(Web interface edit records)

▶

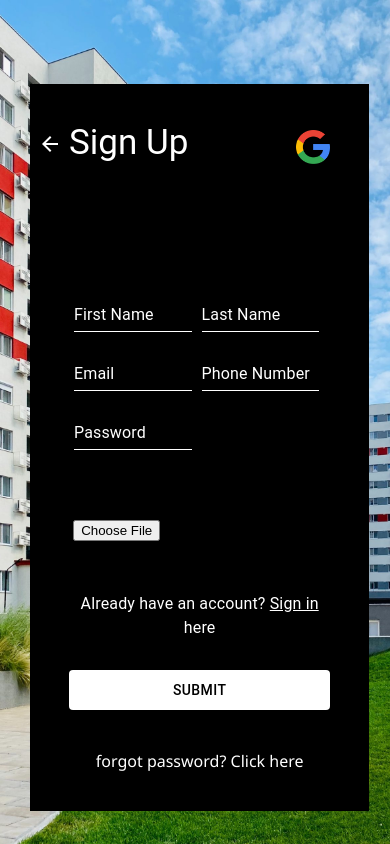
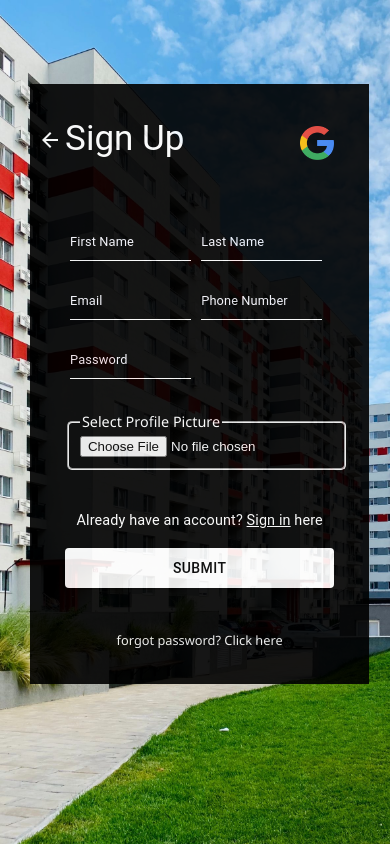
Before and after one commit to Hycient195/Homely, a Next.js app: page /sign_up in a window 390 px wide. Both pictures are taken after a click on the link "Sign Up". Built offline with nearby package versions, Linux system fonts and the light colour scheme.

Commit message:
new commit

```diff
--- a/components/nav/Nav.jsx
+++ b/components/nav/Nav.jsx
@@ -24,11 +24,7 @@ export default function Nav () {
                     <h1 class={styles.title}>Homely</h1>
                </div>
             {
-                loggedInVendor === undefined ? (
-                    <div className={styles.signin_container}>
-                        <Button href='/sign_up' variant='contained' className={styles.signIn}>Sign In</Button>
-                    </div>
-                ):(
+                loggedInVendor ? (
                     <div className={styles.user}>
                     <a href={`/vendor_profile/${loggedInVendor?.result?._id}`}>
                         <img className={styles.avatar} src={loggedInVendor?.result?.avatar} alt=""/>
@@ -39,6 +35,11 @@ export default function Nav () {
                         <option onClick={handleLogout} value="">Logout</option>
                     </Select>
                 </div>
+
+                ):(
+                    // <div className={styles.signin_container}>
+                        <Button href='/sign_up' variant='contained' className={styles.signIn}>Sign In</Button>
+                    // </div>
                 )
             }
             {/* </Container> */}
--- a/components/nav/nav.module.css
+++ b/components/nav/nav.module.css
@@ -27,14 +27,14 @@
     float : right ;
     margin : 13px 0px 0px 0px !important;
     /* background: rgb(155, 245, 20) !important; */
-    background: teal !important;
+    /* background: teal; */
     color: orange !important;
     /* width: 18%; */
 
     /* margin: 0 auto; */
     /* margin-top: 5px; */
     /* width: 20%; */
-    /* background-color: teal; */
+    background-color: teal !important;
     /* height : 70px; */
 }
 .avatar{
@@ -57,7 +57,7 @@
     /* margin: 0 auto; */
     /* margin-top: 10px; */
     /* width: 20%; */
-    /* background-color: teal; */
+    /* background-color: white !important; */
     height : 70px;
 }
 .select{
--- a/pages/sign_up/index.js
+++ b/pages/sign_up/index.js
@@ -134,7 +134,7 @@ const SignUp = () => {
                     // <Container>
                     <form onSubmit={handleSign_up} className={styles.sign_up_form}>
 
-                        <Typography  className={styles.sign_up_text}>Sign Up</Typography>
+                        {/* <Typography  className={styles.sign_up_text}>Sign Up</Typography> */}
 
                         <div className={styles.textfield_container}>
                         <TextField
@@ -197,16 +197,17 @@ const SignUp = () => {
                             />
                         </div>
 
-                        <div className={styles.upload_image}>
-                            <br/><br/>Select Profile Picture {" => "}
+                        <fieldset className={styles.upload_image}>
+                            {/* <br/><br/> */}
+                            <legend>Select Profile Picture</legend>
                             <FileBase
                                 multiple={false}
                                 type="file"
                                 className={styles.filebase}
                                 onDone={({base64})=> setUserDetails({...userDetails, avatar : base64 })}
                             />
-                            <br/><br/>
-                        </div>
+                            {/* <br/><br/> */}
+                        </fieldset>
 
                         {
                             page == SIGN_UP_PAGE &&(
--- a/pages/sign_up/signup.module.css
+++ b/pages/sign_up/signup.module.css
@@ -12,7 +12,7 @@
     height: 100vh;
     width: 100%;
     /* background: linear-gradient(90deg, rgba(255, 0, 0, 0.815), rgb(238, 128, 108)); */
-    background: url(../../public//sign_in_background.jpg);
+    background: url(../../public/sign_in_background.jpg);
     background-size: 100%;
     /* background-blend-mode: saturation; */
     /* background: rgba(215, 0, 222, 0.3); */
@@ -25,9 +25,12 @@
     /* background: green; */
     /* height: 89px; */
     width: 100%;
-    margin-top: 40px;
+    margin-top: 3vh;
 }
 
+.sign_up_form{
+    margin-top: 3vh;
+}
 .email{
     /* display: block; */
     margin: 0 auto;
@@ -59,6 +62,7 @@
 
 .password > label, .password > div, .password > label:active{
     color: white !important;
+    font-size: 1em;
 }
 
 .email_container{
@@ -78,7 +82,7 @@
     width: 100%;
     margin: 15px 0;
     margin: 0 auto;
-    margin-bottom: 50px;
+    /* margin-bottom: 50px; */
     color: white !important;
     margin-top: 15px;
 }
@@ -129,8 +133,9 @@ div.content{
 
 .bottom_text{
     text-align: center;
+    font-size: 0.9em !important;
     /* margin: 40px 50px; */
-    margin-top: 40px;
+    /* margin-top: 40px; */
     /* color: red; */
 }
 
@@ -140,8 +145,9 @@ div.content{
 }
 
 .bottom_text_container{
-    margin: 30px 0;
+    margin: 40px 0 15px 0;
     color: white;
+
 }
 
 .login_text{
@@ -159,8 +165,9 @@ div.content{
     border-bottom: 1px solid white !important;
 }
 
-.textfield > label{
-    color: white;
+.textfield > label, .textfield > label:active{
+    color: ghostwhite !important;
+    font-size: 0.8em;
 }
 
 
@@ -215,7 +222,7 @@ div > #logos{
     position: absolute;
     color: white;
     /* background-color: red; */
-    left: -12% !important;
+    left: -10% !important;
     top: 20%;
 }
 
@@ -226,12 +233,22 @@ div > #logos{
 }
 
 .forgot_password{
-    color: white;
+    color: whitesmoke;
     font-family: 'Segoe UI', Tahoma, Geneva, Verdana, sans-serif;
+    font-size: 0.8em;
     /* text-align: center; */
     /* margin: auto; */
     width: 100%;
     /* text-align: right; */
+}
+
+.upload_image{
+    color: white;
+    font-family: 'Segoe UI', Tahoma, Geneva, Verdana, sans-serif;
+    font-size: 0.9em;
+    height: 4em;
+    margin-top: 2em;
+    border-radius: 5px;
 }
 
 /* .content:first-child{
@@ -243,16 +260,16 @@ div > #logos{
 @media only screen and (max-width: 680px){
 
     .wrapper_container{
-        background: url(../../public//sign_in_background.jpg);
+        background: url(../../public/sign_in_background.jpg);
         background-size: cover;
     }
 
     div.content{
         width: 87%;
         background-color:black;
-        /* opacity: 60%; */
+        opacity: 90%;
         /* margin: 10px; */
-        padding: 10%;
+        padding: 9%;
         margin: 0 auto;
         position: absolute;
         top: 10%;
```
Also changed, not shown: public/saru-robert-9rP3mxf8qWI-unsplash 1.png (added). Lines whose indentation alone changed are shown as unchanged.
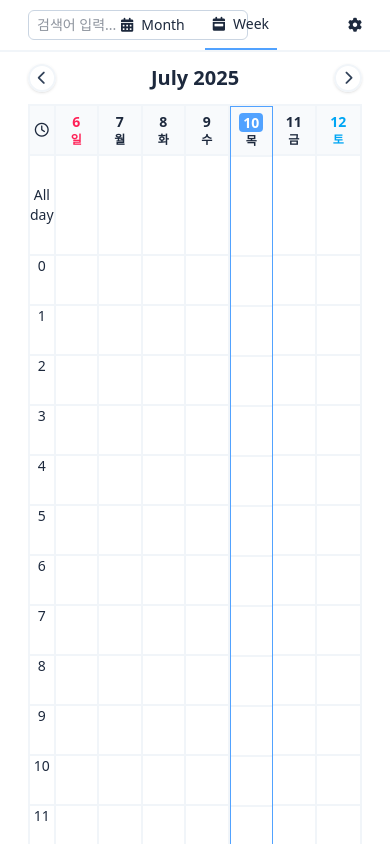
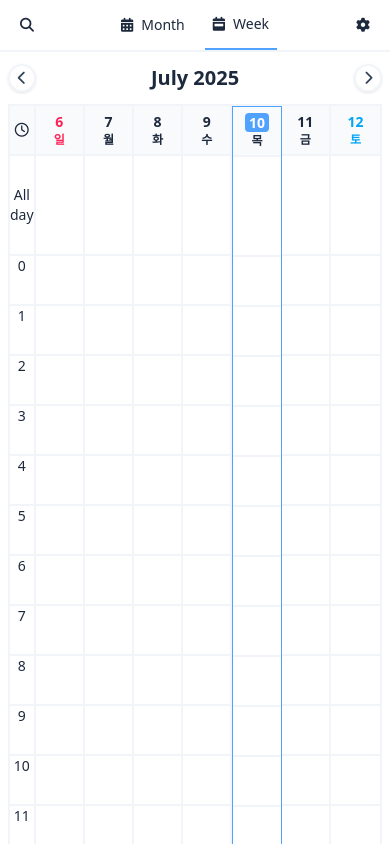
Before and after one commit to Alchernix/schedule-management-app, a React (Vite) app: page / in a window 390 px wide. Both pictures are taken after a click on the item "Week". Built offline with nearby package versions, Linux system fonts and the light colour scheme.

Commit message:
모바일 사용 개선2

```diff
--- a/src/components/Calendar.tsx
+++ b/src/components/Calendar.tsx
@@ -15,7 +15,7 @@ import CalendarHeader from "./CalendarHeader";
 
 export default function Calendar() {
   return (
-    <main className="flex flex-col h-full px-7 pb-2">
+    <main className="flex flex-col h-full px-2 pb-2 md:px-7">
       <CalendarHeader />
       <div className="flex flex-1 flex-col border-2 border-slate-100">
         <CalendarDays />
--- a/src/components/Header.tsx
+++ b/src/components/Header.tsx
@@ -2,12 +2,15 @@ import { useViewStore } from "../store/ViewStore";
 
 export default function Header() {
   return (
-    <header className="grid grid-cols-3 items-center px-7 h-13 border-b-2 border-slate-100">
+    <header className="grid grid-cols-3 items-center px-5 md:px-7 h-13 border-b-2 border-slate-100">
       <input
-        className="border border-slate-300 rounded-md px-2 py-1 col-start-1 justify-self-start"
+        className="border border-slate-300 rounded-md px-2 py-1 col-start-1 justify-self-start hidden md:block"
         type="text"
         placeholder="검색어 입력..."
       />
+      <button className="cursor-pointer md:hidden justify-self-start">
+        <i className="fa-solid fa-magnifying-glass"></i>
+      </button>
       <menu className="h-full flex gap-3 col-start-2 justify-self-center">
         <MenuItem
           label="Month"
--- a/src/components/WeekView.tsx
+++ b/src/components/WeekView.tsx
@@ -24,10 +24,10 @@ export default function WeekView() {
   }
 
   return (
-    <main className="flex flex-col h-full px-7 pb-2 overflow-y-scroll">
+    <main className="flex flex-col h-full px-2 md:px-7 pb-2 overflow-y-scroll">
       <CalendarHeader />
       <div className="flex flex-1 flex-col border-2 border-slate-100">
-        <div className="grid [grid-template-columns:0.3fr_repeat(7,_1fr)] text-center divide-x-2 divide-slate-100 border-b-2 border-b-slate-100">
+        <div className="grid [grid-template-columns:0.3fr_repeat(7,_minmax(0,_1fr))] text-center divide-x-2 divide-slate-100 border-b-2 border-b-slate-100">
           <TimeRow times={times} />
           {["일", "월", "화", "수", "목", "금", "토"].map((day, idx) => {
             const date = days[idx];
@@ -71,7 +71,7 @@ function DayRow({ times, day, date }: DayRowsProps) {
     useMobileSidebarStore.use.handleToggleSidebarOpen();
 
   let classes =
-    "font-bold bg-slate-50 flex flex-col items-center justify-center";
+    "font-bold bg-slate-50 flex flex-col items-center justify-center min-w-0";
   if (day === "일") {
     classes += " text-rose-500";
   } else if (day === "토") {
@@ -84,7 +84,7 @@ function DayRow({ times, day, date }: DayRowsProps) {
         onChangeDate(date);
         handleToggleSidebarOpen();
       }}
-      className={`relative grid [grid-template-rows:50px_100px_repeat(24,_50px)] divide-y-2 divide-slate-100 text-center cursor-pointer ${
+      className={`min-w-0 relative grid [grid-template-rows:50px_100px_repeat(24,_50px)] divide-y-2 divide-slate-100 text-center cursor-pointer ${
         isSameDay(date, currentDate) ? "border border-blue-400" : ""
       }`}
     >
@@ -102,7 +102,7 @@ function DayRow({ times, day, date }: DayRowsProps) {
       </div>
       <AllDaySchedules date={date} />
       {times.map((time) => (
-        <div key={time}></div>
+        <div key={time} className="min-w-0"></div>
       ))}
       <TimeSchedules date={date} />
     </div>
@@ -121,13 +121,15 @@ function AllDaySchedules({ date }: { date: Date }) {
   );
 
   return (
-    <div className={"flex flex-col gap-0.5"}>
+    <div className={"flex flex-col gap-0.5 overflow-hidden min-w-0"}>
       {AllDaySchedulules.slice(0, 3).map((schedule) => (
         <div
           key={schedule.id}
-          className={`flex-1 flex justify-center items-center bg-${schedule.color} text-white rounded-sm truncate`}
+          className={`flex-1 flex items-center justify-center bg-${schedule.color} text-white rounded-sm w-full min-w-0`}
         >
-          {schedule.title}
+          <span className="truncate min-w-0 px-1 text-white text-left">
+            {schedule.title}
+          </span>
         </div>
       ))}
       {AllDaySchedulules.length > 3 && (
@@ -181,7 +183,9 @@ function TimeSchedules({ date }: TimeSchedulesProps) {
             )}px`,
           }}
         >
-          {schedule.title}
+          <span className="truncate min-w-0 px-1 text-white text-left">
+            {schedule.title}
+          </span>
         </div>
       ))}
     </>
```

◀

Task prompt:
The required answer is each line of the entries containing the string "components".

Exercise output:
--- a/components/nav/Nav.jsx
+++ b/components/nav/Nav.jsx
--- a/components/nav/nav.module.css
+++ b/components/nav/nav.module.css
--- a/src/components/Calendar.tsx
+++ b/src/components/Calendar.tsx
--- a/src/components/Header.tsx
+++ b/src/components/Header.tsx
--- a/src/components/WeekView.tsx
+++ b/src/components/WeekView.tsx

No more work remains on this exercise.